If they see
breasts and long hair coming
they call it woman,
if beard and whiskers
they call it man:
but, look, the self that hovers
is neither man
Lingayat poet Devara Dasimayya’s words resonate as a bitter reproof today. Dasimayya wrote the verse around 12th century, at a time when Kannada Vachana poetry was growing with the progressive Veerashaivism movement. The Veerashaivas were challenging Brahminical orthodoxy and Vedic appropriation of rituals. Caste and gender hierarchies were being disrupted, and the transgender community occupied an exalted position in society.
By the 14th century, in another part of the country, transgender people were well integrated into society. In Tamil Nadu they were considered auspicious at ceremonies, and exquisite stone sculptures honoured them. You can still see that celebration at Madurai’s Meenakshi Sundareshwar Temple, where carved into a pillar is a statue with voluptuous breasts and a flowing beard, its hands in the Varada Mudra, bestowing blessings.
Their standing sadly slipped away over the next hundreds of years. From the centre the transgender community was driven to the fringes. They were no longer celebrated but marginalised and excluded by society, left to beg on the streets. If any transgender broke down the barriers, it was through her sheer personal grit and tenacity. This is the story of one such remarkable person.
Setting the tone
Narthaki Nataraj, the first transgendered superstar of Bharatanatyam, has always been unordinary.

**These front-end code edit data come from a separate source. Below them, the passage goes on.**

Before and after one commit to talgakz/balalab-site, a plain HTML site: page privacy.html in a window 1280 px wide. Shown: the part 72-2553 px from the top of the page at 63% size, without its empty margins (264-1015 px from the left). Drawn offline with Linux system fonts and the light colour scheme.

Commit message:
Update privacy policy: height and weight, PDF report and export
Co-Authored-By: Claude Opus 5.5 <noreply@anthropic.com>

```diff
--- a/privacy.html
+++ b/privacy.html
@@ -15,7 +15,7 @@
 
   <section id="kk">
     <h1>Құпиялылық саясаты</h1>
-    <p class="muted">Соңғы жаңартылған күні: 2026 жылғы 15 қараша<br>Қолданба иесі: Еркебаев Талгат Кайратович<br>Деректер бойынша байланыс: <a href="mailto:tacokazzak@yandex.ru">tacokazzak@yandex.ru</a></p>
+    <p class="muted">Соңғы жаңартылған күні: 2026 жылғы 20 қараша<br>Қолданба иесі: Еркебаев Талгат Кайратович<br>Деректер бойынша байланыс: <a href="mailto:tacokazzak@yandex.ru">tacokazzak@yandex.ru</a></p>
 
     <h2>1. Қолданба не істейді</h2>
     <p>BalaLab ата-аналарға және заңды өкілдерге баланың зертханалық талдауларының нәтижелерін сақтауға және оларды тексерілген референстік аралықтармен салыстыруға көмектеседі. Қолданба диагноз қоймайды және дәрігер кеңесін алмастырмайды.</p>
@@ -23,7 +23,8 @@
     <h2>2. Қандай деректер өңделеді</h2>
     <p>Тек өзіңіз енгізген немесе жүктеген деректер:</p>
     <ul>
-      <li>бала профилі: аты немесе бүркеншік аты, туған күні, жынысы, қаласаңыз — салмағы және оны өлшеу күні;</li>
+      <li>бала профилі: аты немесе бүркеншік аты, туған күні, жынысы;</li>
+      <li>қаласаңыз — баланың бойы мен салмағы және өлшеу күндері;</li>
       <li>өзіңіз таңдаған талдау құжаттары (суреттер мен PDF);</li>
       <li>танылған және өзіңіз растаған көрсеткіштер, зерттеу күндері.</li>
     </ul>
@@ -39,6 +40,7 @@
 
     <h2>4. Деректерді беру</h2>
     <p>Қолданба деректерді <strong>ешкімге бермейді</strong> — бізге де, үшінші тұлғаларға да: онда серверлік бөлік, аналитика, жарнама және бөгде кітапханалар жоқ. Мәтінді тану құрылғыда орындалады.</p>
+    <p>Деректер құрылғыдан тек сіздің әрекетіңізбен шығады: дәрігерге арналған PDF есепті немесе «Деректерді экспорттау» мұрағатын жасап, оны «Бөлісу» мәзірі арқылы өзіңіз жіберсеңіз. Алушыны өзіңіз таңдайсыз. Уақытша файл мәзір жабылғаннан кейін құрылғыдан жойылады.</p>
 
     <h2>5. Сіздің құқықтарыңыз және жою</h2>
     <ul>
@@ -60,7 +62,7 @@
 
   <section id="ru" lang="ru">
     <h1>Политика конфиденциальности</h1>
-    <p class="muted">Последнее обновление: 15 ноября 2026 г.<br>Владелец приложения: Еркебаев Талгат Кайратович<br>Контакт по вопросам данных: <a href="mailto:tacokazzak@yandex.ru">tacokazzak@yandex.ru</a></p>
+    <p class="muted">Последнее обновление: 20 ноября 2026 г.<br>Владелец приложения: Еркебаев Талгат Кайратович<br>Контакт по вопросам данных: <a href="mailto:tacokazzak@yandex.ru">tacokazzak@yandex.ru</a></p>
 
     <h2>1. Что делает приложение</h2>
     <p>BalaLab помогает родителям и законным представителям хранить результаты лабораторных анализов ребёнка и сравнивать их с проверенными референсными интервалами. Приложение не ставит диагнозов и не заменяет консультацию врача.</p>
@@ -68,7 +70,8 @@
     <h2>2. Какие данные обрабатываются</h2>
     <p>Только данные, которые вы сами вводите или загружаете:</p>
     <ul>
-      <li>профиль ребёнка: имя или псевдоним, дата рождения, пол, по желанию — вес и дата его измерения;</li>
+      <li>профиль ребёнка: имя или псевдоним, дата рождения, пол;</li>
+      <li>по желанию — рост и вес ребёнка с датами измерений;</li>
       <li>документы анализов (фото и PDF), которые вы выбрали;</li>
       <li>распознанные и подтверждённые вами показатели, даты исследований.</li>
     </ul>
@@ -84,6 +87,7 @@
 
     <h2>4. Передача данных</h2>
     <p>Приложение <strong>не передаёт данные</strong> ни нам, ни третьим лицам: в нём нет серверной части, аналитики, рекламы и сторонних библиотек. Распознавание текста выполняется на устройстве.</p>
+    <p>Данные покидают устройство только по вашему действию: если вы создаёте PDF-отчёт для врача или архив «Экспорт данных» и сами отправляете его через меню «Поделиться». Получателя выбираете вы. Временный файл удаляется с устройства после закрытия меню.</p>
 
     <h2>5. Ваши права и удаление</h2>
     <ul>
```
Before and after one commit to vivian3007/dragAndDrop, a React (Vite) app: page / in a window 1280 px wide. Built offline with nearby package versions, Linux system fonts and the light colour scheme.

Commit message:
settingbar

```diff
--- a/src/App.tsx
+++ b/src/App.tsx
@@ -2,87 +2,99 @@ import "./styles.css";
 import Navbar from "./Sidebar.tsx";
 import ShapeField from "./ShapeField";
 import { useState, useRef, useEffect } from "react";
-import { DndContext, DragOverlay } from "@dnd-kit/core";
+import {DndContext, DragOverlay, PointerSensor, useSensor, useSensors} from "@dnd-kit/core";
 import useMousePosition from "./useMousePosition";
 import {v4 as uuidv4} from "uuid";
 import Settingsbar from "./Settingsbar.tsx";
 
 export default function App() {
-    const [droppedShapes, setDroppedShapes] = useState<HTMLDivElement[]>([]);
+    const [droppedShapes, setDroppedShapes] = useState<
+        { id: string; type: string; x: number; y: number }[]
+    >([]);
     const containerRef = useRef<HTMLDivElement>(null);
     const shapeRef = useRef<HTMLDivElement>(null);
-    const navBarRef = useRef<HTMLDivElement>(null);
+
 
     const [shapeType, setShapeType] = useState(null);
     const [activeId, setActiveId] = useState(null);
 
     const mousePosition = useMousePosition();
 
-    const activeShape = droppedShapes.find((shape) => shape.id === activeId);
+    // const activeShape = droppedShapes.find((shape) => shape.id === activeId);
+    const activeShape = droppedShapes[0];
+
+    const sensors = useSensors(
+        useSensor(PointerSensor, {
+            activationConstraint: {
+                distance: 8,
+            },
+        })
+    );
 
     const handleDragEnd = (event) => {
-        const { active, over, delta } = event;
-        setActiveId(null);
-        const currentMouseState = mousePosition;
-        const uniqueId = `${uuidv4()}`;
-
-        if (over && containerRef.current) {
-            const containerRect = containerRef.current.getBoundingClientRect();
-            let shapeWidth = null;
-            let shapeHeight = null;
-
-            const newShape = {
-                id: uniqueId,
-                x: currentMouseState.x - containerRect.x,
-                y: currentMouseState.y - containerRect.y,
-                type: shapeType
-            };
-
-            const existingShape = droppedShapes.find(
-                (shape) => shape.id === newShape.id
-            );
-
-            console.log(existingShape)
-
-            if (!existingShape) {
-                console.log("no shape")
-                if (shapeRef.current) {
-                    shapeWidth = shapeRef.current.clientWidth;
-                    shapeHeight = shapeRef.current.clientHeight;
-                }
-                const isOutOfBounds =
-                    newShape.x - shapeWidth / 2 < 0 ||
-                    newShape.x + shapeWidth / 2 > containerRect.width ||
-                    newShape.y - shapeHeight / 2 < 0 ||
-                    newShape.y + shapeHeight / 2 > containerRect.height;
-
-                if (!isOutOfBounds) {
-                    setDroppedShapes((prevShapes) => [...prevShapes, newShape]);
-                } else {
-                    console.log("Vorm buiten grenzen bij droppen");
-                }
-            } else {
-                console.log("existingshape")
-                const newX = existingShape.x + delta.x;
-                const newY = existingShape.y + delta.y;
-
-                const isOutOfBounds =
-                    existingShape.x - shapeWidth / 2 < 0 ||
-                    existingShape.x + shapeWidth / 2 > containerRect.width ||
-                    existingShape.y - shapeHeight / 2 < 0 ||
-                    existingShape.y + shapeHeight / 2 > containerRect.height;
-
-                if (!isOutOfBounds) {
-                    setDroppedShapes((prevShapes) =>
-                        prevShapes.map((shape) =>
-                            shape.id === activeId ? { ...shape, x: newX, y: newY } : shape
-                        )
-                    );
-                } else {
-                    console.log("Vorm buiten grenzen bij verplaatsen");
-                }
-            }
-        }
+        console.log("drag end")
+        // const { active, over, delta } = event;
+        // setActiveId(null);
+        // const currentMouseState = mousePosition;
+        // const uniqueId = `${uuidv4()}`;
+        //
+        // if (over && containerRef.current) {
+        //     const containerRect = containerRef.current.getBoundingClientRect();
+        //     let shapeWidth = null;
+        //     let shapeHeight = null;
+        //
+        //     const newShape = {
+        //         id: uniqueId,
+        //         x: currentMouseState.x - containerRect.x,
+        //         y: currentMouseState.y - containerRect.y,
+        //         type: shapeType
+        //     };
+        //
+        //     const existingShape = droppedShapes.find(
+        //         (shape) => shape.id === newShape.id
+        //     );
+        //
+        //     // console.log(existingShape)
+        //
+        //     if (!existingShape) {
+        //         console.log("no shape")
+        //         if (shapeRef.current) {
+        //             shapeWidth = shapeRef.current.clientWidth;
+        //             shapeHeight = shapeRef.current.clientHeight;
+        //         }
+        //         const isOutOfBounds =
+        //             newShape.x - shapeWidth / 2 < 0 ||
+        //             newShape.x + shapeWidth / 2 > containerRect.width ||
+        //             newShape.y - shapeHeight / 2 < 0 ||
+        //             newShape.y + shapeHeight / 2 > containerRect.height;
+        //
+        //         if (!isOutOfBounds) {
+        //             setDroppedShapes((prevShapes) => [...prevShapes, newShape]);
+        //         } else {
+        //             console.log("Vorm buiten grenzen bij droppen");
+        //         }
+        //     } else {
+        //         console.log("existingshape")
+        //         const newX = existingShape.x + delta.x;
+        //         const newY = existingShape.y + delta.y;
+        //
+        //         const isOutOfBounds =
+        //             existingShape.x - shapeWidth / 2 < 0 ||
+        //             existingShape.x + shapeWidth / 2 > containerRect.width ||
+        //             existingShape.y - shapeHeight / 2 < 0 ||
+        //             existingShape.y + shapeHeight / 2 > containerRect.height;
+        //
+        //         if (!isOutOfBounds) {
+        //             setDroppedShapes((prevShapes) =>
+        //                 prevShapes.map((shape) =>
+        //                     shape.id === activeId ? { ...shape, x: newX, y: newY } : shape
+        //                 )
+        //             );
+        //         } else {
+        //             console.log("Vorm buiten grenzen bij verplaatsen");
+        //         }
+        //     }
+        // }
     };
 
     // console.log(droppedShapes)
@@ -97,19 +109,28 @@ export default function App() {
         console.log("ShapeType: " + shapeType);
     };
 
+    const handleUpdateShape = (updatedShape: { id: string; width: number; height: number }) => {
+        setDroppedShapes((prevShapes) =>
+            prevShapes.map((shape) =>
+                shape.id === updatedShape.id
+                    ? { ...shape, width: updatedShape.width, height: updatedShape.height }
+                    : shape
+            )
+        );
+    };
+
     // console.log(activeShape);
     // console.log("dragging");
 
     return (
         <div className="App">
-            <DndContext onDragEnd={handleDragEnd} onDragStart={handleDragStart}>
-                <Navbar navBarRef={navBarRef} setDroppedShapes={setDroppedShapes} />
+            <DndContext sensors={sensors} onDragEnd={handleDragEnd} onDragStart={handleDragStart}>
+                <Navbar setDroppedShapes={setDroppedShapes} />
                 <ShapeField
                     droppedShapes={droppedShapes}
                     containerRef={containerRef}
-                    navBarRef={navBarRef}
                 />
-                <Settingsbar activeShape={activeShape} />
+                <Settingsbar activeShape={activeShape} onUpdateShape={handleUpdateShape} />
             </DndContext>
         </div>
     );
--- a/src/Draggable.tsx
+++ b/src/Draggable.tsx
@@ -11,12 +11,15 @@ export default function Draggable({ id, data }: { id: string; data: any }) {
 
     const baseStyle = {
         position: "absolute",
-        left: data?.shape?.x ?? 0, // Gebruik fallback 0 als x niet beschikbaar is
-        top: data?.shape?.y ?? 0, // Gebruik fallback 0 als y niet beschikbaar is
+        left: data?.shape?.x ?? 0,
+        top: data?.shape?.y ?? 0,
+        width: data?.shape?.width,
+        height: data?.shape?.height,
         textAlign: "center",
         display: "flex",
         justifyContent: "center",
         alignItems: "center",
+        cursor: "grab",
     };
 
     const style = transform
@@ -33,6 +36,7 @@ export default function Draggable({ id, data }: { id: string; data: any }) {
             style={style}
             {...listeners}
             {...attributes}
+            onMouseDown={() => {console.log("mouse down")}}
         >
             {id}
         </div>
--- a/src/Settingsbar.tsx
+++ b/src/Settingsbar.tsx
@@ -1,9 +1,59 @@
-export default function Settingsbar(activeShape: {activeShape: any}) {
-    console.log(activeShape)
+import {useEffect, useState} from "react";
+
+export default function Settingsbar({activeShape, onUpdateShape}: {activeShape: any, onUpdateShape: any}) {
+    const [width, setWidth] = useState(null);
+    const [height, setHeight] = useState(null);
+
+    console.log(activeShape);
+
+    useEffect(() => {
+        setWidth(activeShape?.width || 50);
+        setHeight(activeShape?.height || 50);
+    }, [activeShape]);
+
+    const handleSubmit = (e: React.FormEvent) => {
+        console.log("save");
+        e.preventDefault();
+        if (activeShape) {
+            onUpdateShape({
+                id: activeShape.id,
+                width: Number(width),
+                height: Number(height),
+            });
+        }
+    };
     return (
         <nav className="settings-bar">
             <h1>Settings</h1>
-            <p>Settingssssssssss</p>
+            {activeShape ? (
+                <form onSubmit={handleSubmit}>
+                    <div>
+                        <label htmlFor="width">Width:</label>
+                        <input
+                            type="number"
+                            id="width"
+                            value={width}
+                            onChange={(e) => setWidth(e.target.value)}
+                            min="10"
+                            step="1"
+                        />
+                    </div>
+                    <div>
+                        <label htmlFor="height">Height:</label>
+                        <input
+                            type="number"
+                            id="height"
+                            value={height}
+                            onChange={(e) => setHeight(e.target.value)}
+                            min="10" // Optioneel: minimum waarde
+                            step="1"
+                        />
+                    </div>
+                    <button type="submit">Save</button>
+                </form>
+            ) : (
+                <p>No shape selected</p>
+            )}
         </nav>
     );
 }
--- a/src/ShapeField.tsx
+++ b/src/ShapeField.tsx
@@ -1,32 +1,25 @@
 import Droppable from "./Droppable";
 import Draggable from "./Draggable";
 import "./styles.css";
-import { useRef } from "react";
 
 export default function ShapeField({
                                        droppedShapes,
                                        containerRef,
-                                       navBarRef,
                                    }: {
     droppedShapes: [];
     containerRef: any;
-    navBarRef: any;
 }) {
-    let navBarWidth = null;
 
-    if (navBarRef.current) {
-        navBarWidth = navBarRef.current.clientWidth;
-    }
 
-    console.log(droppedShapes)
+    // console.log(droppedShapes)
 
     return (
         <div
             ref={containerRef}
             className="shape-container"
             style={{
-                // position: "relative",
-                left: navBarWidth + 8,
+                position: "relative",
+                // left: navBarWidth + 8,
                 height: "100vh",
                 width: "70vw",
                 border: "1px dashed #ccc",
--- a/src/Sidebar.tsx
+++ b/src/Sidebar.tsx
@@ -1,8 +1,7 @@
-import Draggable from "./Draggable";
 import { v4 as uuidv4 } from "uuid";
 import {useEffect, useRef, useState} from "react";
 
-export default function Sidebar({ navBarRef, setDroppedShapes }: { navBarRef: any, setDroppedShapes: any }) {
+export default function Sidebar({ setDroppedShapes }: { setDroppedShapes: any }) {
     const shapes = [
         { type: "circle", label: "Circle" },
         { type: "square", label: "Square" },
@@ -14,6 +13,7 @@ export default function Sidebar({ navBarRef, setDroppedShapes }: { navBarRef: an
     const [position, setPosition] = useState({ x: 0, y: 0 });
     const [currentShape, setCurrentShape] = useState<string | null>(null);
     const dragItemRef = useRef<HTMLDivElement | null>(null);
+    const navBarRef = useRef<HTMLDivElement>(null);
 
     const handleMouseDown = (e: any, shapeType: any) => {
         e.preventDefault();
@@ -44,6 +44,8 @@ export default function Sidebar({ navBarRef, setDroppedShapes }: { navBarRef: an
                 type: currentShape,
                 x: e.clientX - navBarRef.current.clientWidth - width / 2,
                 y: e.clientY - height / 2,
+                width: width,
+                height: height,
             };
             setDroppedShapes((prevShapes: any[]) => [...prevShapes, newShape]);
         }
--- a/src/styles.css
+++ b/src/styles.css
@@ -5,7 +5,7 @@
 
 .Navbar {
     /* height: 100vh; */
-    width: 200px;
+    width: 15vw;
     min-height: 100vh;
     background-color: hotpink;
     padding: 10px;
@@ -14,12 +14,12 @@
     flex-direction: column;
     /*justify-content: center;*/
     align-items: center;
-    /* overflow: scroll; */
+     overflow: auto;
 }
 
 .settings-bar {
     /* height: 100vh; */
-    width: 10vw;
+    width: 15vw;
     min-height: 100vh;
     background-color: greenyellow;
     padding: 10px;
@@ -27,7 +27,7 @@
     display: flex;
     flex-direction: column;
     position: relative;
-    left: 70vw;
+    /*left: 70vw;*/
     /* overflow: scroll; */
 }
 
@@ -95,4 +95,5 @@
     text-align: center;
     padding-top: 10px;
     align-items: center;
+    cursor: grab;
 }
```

Born in the temple town of Madurai in 1964, Nataraj took early interest in the arts and fell in love with dance watching local drama troupes. He realised he was born in the wrong body at age 10. Driven by social insensitivity, he left home two years later. Rejection and ridicule followed him to the streets. He and his only friend, Shakti Bhaskar, did menial jobs for food, though Nataraj’s love for dance kept drawing him back to events and festivals. Nataraj searched for a guru who would accept him, and finally found one in the legendary Thanjavur Kittappa Pillai in 1984.
As he pleaded his heart out, hoping to be accepted, Kittappa rechristened him Narthaki Nataraj.
Classical dance at the time was still far from reforming. Some forms like the Kuchipudi allowed the entry of women performers only as late as the 20th century. Bharatanatyam, meanwhile, remained the reserve of women – its language, content and form designed solely for the female body. It was only when the form went from the hands of temple practitioners into the hands of the upper caste elite in the 20th century did it get reconstructed. Finally, male performers were accepted, though they had to continue dancing to lyrics written in the female voice for a while.
Like Narthaki, Kittappa too was exceptional. His ancestors, known as the Thanjavur Quartet, were responsible for codifying Bharatanatyam 200 years ago, when they were palace musicians and teachers under the Maratha rulers in Thanjavur. They trained hundreds of dancers who lived in the Brihadeeswara temple, the same temple where stands a remarkable sculpture of Shiva as Ardhanarishvara – half man and half woman.
For 15 years, Narthaki studied Bharatanatyam from the generous Kittappa, whose other star students included Yamini Krishnamurti, Vyjayanthimala Bali and Sudharani Raghupathy. Seeing Narthaki’s diligence, Kittappa taught her several dance pieces from the traditional repertoire, making her among a handful of custodians of the rare items performed in the Thanjavur tradition of Bharatanatyam. When Kitappa worked with the Tanjore Tamil University, she served as his research assistant. When the Sangeet Natak Akademi made a documentary on the life of Kitappa, Narthaki was chosen as the main demonstration artiste for the dance pieces he described.
The dance community had to accept Narthaki. Though many conservatives sniggered at her, Sabha secretaries mocked her and the Bharatanatyam establishment kept ignoring her, she grew steadily into a fabulous performer. She even established her own dance school Velliyambalam Nadana Kalaikoodam in Chennai and Madurai. In 2007, the government of Tamil Nadu honoured her with the Kalaimamani award. And four years later, she was honoured with the prestigious Sangeet Natak Akademi award from the President of India, a first for any transgender.
Narthaki specialises in widening her repertoire by dipping deep into Tamil literature. Keeping the style and form the same, she has choreographed songs of nationalist poets like Subramanya Bharati. At present, she is researching the history of transgenders in Tamil poetry and literature.
As sexual minorities across India fight for their rights and acceptance, Narthaki’s life stands as a shining example. Exclusion and derision didn’t stop her from performing. Her grit and belief gave her a vibrant performing career, which continues to enthral her audiences.